▸ **Exercise brief**:
Copy nothing but the text: repeat each entry exactly and drop the images.

▸ **Study material**:
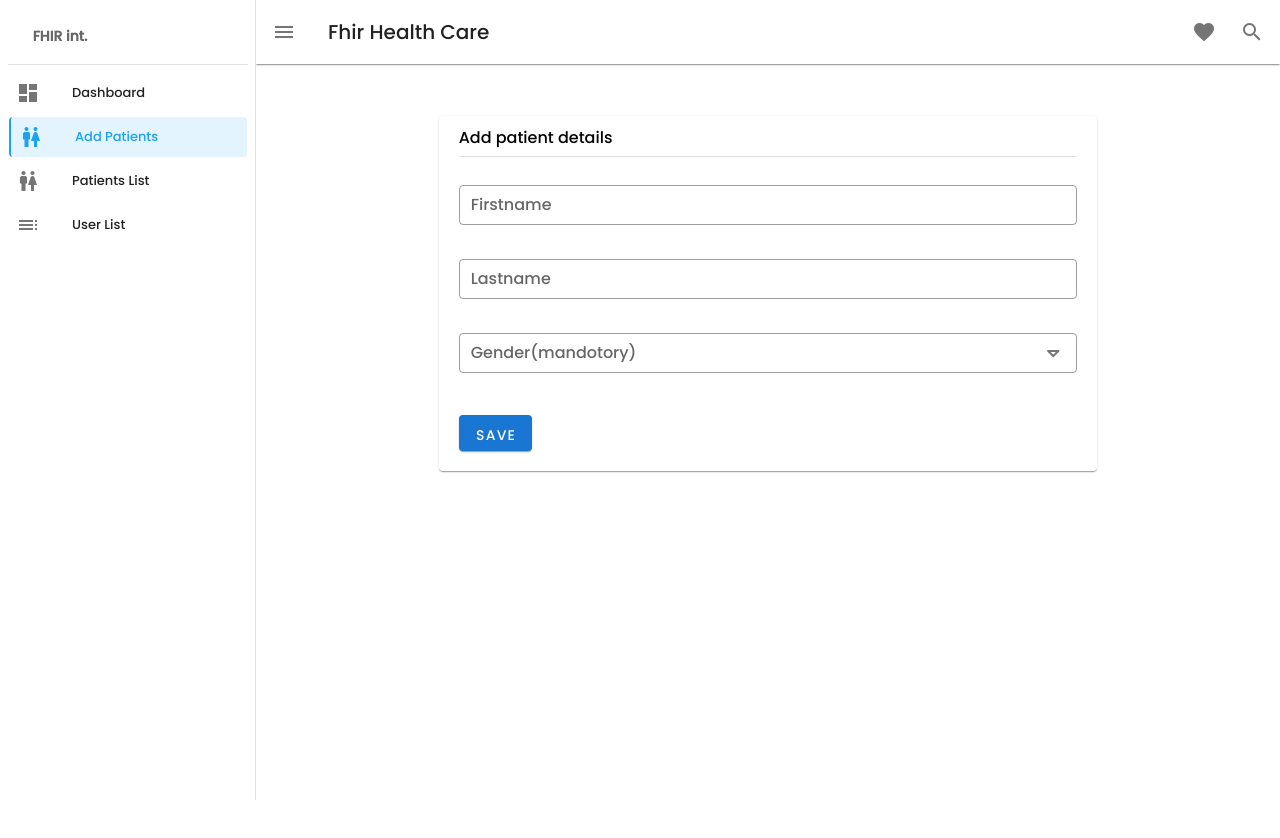
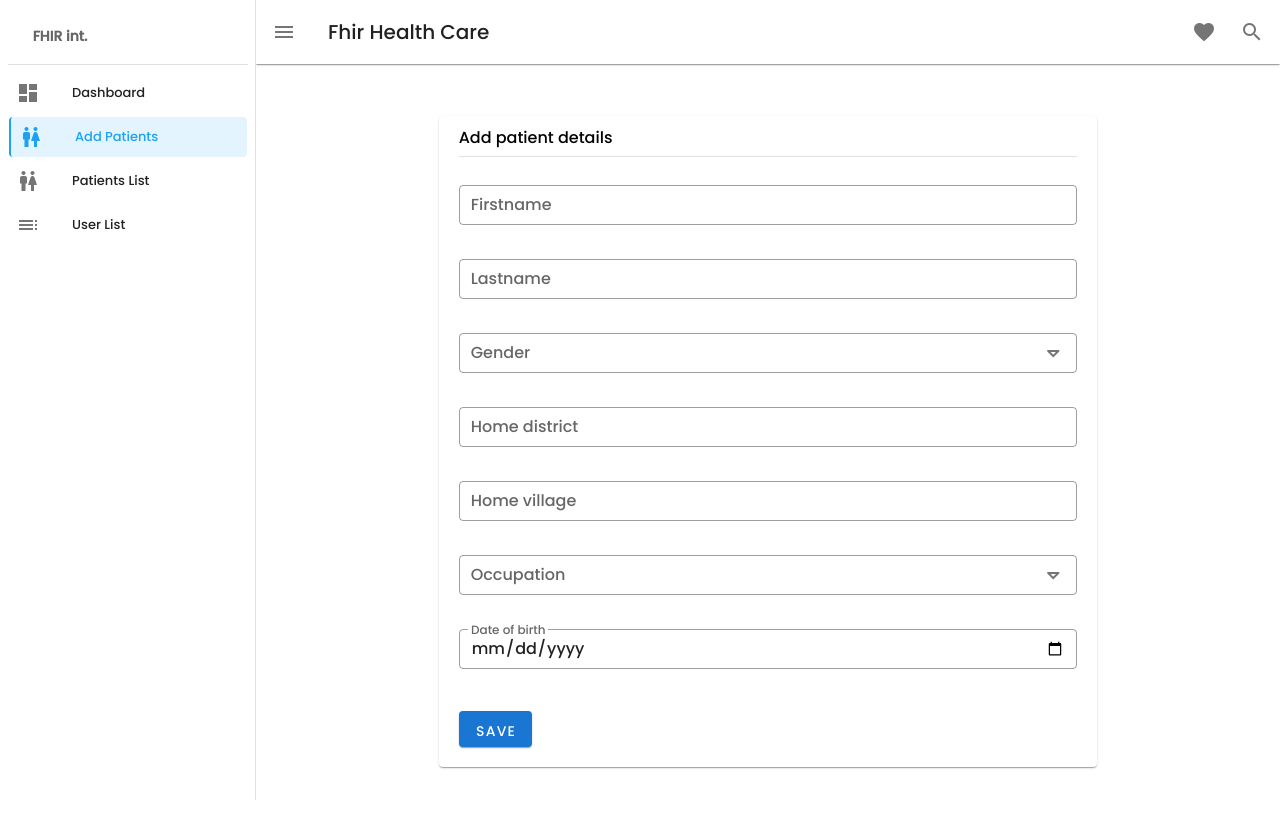
Before and after one commit to Mzala123/patient-backlog-frontend, a Vue app: page /add_patient in a window 1280 px wide. Shown: the top 838 px of the page. Built offline with nearby package versions, Linux system fonts and the light colour scheme; a web font is replaced by a local one; what vue-sweetalert2 would draw is missing.

Commit message:
create patient record

```diff
--- a/src/plugins/vuetify.js
+++ b/src/plugins/vuetify.js
@@ -11,7 +11,7 @@ export default new Vuetify({
      },
      theme:{
         themes: {
-            background: '#D7DFDF'
+            background: '#ffffff'
             // font-family: "Poppins" ,
             // font-size: 12px;
         }
--- a/src/views/Home/AddPatient.vue
+++ b/src/views/Home/AddPatient.vue
@@ -33,11 +33,13 @@
                             dense
                             outlined
                             label="Firstname"
+                            v-model="firstname"
                             required
                             ></v-text-field>
 
                              <v-text-field
                             class="mr-5 ml-5 pt-1 mt-1"
+                            v-model="lastname"
                             dense
                             outlined
                             label="Lastname"
@@ -45,21 +47,60 @@
                             ></v-text-field>
 
                               <v-select
-
+                                v-model="gender"
                                 dense
                                 outlined
                                 class="mr-5 ml-5 pt-1 mt-1"
                                 :items="genderOptions"
-                                label="Gender(mandotory)"
+                                label="Gender"
                                 required
                                 append-icon="mdi-menu-down-outline"
                                 ></v-select>
 
+                            <v-text-field
+                            class="mr-5 ml-5 pt-1 mt-1"
+                            v-model="district"
+                            dense
+                            outlined
+                            label="Home district"
+                            required
+                            ></v-text-field>
+
+                            <v-text-field
+                            class="mr-5 ml-5 pt-1 mt-1"
+                            dense
+                            outlined
+                            v-model="village"
+                            label="Home village"
+                            required
+                            ></v-text-field>
+
+                               <v-select
+                               v-model="occupation"
+                                dense
+                                outlined
+                                class="mr-5 ml-5 pt-1 mt-1"
+                                :items="occupationOptions"
+                                label="Occupation"
+                                required
+                                append-icon="mdi-menu-down-outline"
+                                ></v-select>
+
+                              <v-text-field
+                            v-model="birthdate"
+                            class="mr-5 ml-5 pt-1 mt-1"
+                            dense
+                            outlined
+                            label="Date of birth"
+                            type="date"
+                            required
+                            ></v-text-field>
 
                            <v-btn
                             color="primary"
                             class="mr-5 ml-5 pt-1 mt-4 mb-5"
                             elevation="1"
+                            @click="create_patient_record"
                           >
                             Save
                           </v-btn>
@@ -74,14 +115,88 @@
 </template>
 
 <script>
+import axios from 'axios'
+import config from '@/config'
+import swal from 'sweetalert'
+
+
 export default {
     name: 'AddPatient',
 
     data(){
         return{
-             genderOptions: ['Male', 'Female']
+             genderOptions: ['Male', 'Female'],
+             occupationOptions: ["Doctor","Accountant",
+             "Software Developer","Midwife-Nurse",
+             "Human Resource Manager", "Economist",
+             "Data Analyst","Systems Analyst",
+             "Plumber", "Carpenter"],
+
+             firstname:null,
+             lastname: null,
+             gender: null,
+             district: null,
+             village: null,
+             occupation: null,
+             birthdate: null
 
         }
+    },
+    methods: {
+          create_patient_record(){
+            if(!this.firstname || !this.lastname || !this.gender){
+                   swal({
+                    text: "Please fill in all required fields!",
+                    icon: "warning",
+                    dangerMode: true,
+                   })
+            }else{
+              axios
+               .post(`${config.API_URL}/patient`,
+                {
+                    firstname:this.firstname,
+                    lastname: this.lastname,
+                    gender: this.gender,
+                    district: this.district,
+                    village: this.village,
+                    occupation: this.occupation,
+                    birthdate: this.birthdate
+                }
+               ).then((response)=>{
+                      if(response.status === 201){
+                          //this.loading = false
+                          swal({
+                                title:"Information",
+                                text: "User Created Successfully!",
+                                icon: "success",
+                             })
+                             .then((ok=>{
+                              if(ok){
+                                 this.$router.push({path:"/list_patient"})
+                              }
+                             }))
+                      }
+               }).catch((error)=>{
+                    const{status} = error.response
+                    if(status === 404){
+                       swal({
+                                text: "Failed to create patient record!",
+                                icon: "warning",
+                                dangerMode: true,
+                             })
+                    }else{
+                        swal({
+                                text: "Check your network connection!",
+                                icon: "warning",
+                                dangerMode: true,
+                             })
+                    }
+
+               })
+            }
+
+          }
     }
+
 }
 </script>
```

▸ **Answer box**:
Before and after one commit to Mzala123/patient-backlog-frontend, a Vue app: page /add_patient in a window 1280 px wide. Shown: the top 838 px of the page. Built offline with nearby package versions, Linux system fonts and the light colour scheme; a web font is replaced by a local one; what vue-sweetalert2 would draw is missing.

Commit message:
create patient record

```diff
--- a/src/plugins/vuetify.js
+++ b/src/plugins/vuetify.js
@@ -11,7 +11,7 @@ export default new Vuetify({
      },
      theme:{
         themes: {
-            background: '#D7DFDF'
+            background: '#ffffff'
             // font-family: "Poppins" ,
             // font-size: 12px;
         }
--- a/src/views/Home/AddPatient.vue
+++ b/src/views/Home/AddPatient.vue
@@ -33,11 +33,13 @@
                             dense
                             outlined
                             label="Firstname"
+                            v-model="firstname"
                             required
                             ></v-text-field>
 
                              <v-text-field
                             class="mr-5 ml-5 pt-1 mt-1"
+                            v-model="lastname"
                             dense
                             outlined
                             label="Lastname"
@@ -45,21 +47,60 @@
                             ></v-text-field>
 
                               <v-select
-
+                                v-model="gender"
                                 dense
                                 outlined
                                 class="mr-5 ml-5 pt-1 mt-1"
                                 :items="genderOptions"
-                                label="Gender(mandotory)"
+                                label="Gender"
                                 required
                                 append-icon="mdi-menu-down-outline"
                                 ></v-select>
 
+                            <v-text-field
+                            class="mr-5 ml-5 pt-1 mt-1"
+                            v-model="district"
+                            dense
+                            outlined
+                            label="Home district"
+                            required
+                            ></v-text-field>
+
+                            <v-text-field
+                            class="mr-5 ml-5 pt-1 mt-1"
+                            dense
+                            outlined
+                            v-model="village"
+                            label="Home village"
+                            required
+                            ></v-text-field>
+
+                               <v-select
+                               v-model="occupation"
+                                dense
+                                outlined
+                                class="mr-5 ml-5 pt-1 mt-1"
+                                :items="occupationOptions"
+                                label="Occupation"
+                                required
+                                append-icon="mdi-menu-down-outline"
+                                ></v-select>
+
+                              <v-text-field
+                            v-model="birthdate"
+                            class="mr-5 ml-5 pt-1 mt-1"
+                            dense
+                            outlined
+                            label="Date of birth"
+                            type="date"
+                            required
+                            ></v-text-field>
 
                            <v-btn
                             color="primary"
                             class="mr-5 ml-5 pt-1 mt-4 mb-5"
                             elevation="1"
+                            @click="create_patient_record"
                           >
                             Save
                           </v-btn>
@@ -74,14 +115,88 @@
 </template>
 
 <script>
+import axios from 'axios'
+import config from '@/config'
+import swal from 'sweetalert'
+
+
 export default {
     name: 'AddPatient',
 
     data(){
         return{
-             genderOptions: ['Male', 'Female']
+             genderOptions: ['Male', 'Female'],
+             occupationOptions: ["Doctor","Accountant",
+             "Software Developer","Midwife-Nurse",
+             "Human Resource Manager", "Economist",
+             "Data Analyst","Systems Analyst",
+             "Plumber", "Carpenter"],
+
+             firstname:null,
+             lastname: null,
+             gender: null,
+             district: null,
+             village: null,
+             occupation: null,
+             birthdate: null
 
         }
+    },
+    methods: {
+          create_patient_record(){
+            if(!this.firstname || !this.lastname || !this.gender){
+                   swal({
+                    text: "Please fill in all required fields!",
+                    icon: "warning",
+                    dangerMode: true,
+                   })
+            }else{
+              axios
+               .post(`${config.API_URL}/patient`,
+                {
+                    firstname:this.firstname,
+                    lastname: this.lastname,
+                    gender: this.gender,
+                    district: this.district,
+                    village: this.village,
+                    occupation: this.occupation,
+                    birthdate: this.birthdate
+                }
+               ).then((response)=>{
+                      if(response.status === 201){
+                          //this.loading = false
+                          swal({
+                                title:"Information",
+                                text: "User Created Successfully!",
+                                icon: "success",
+                             })
+                             .then((ok=>{
+                              if(ok){
+                                 this.$router.push({path:"/list_patient"})
+                              }
+                             }))
+                      }
+               }).catch((error)=>{
+                    const{status} = error.response
+                    if(status === 404){
+                       swal({
+                                text: "Failed to create patient record!",
+                                icon: "warning",
+                                dangerMode: true,
+                             })
+                    }else{
+                        swal({
+                                text: "Check your network connection!",
+                                icon: "warning",
+                                dangerMode: true,
+                             })
+                    }
+
+               })
+            }
+
+          }
     }
+
 }
 </script>
```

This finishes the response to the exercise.